“The sincere child of God does not make light of any of His requirements. . . .
“It is not safe for us to close our eyes and harden our consciences, that we shall not see or realize our sins. We need to cherish the instruction we have had in regard to the hateful character of sin in order that we may repent.”—Ibid.
5. FOOD FOR THOUGHT
a. How do we know God accepts repentance? Psalms 51:16, 17; 32:1, 2, 5–7.
“David did not in despair give over the struggle. In the promises of God to repentant sinners he saw the evidence of his pardon and acceptance.”—Patriarchs and Prophets, p. 725.
b. How can David’s repentance encourage us? Isaiah 55:7; 1 John 1:9.
“Many have murmured at what they called God’s injustice in sparing David, whose guilt was so great, after having rejected Saul for what appear to them to be far less flagrant sins. But David humbled himself and confessed his sin, while Saul despised reproof and hardened his heart in impenitence.

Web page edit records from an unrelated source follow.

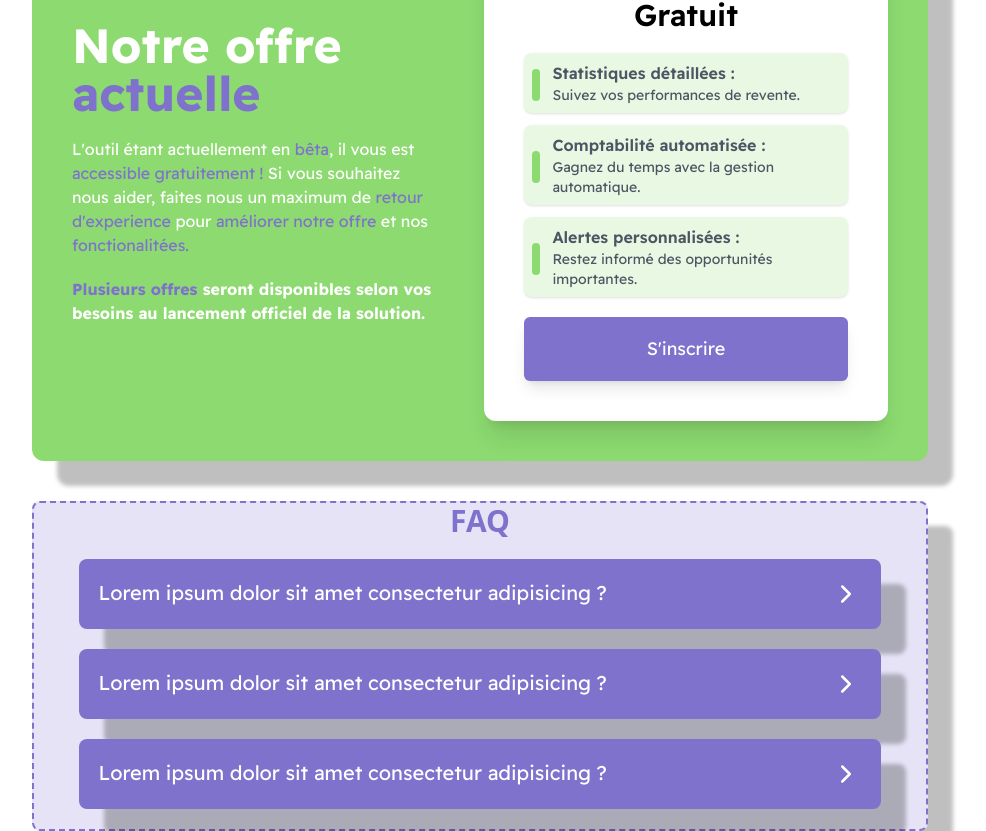
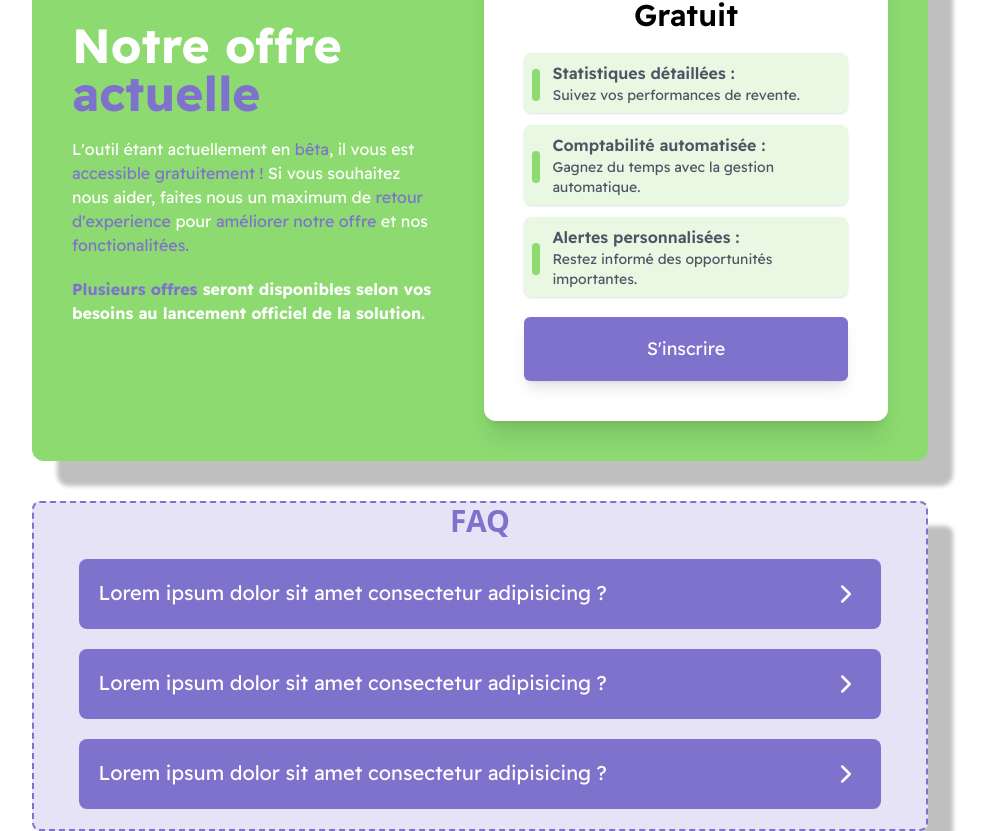
Before and after one commit to Eaulmesse/vintzen_front, a React (Vite) app: page / in a window 1280 px wide. Shown: the part 2413-3244 px from the top of the page, without its empty margins (160-1146 px from the left). Built offline with nearby package versions, Linux system fonts and the light colour scheme.

Commit message:
edit: remove shadow-custom from Faq

```diff
--- a/src/components/Faq/FaqQuestion.jsx
+++ b/src/components/Faq/FaqQuestion.jsx
@@ -6,7 +6,7 @@ const FaqQuestion = ({ question, answer }) => {
     const [isOpen, setIsOpen] = useState(false);
 
     return (
-        <div className='mx-auto my-5 rounded-lg w-custom-indiv bg-custom-purple readex-pro p-5 border-custom-purple shadow-custom text-white' onClick={() => setIsOpen(!isOpen)}>
+        <div className='mx-auto my-5 rounded-lg w-custom-indiv bg-custom-purple readex-pro p-5 border-custom-purple  text-white' onClick={() => setIsOpen(!isOpen)}>
             <div className='flex justify-between w-full'>
                 <p className='text-xl'>{question}</p>
                 {isOpen ? (
```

“This passage in David’s history is full of significance to the repenting sinner. It is one of the most forcible illustrations given us of the struggles and temptations of humanity, and of genuine repentance toward God and faith in our Lord Jesus Christ. Through all the ages it has proved a source of encouragement to souls that, having fallen into sin, were struggling under the burden of their guilt. Thousands of the children of God, who have been betrayed into sin, when ready to give up to despair have remembered how David’s sincere repentance and confession were accepted by God, notwithstanding he suffered for his transgression; and they also have taken courage to repent and try again to walk again in the way of God’s commandments.
“Whoever under the reproof of God will humble the soul with confession and repentance, as did David, may be sure that there is hope for him. Whoever will in faith accept God’s promises, will find pardon.”—Ibid., p. 726.
PERSONAL REVIEW QUESTIONS
1. What type of environment might make me more likely to fall into sin?
2. When was David a man after God’s own heart—and when was he not?
3. What can I learn from David if someone confronts me as Nathan did?
4. Why is deep, earnest repentance so important for every one of us?
5. How can the tragic history of David’s fall bring us hope?